● Work required
Write out the entries exactly, pictures excluded.

Records for this exercise Block Start

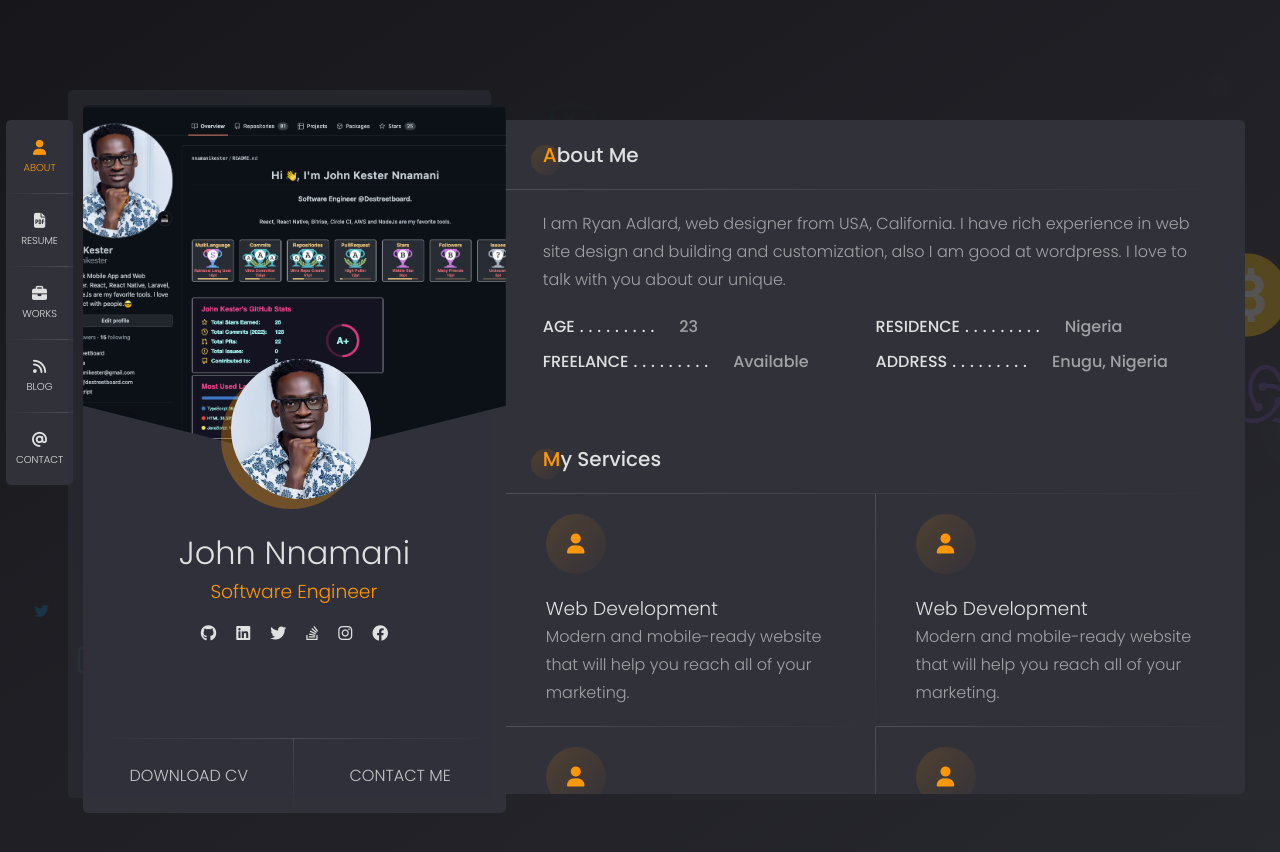
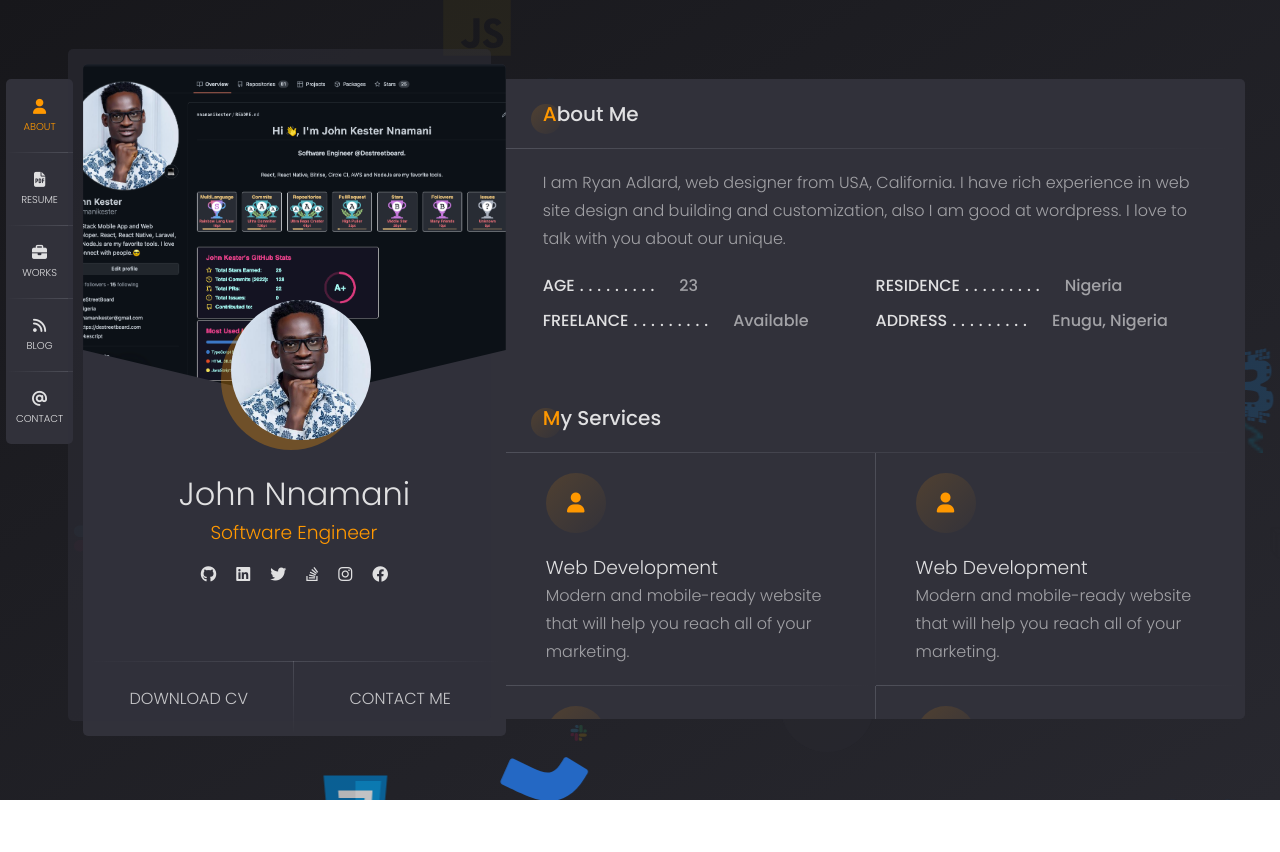
Before and after one commit to nnamanikester/kescript, a Next.js app: page / in a window 1280 px wide. Shown: the top 852 px of the page. After the commit the page ends 800 px from the top, so only its background shows below. Built offline with nearby package versions, Linux system fonts and the light colour scheme.

Commit message:
fix: page margin

```diff
--- a/layouts/main-layout.tsx
+++ b/layouts/main-layout.tsx
@@ -7,7 +7,7 @@ interface MainLayoutProps {
 const MainLayout: React.FC<MainLayoutProps> = ({ children }) => {
   return (
     <>
-      <div>
+      <div className="main-layout">
         <main>{children}</main>
       </div>
     </>
--- a/styles/index.scss
+++ b/styles/index.scss
@@ -22,6 +22,12 @@ body {
   color: $white-color;
 }
 
+.main-layout {
+  // display: flex;
+  vertical-align: middle;
+  align-items: center;
+}
+
 a,
 a:hover,
 a:visited,
--- a/styles/layouts/_grid.scss
+++ b/styles/layouts/_grid.scss
@@ -1,8 +1,8 @@
 .container {
   max-width: 1268px;
   max-height: 674px;
-  margin: 15vh auto;
-  height: 85vh;
+  margin: 6.2% auto;
+  height: 80vh;
   width: 100%;
   transition: all .4s ease-in-out;
 }
```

Records for this exercise Block End

● Answer for the task
Before and after one commit to nnamanikester/kescript, a Next.js app: page / in a window 1280 px wide. Shown: the top 852 px of the page. After the commit the page ends 800 px from the top, so only its background shows below. Built offline with nearby package versions, Linux system fonts and the light colour scheme.

Commit message:
fix: page margin

```diff
--- a/layouts/main-layout.tsx
+++ b/layouts/main-layout.tsx
@@ -7,7 +7,7 @@ interface MainLayoutProps {
 const MainLayout: React.FC<MainLayoutProps> = ({ children }) => {
   return (
     <>
-      <div>
+      <div className="main-layout">
         <main>{children}</main>
       </div>
     </>
--- a/styles/index.scss
+++ b/styles/index.scss
@@ -22,6 +22,12 @@ body {
   color: $white-color;
 }
 
+.main-layout {
+  // display: flex;
+  vertical-align: middle;
+  align-items: center;
+}
+
 a,
 a:hover,
 a:visited,
--- a/styles/layouts/_grid.scss
+++ b/styles/layouts/_grid.scss
@@ -1,8 +1,8 @@
 .container {
   max-width: 1268px;
   max-height: 674px;
-  margin: 15vh auto;
-  height: 85vh;
+  margin: 6.2% auto;
+  height: 80vh;
   width: 100%;
   transition: all .4s ease-in-out;
 }
```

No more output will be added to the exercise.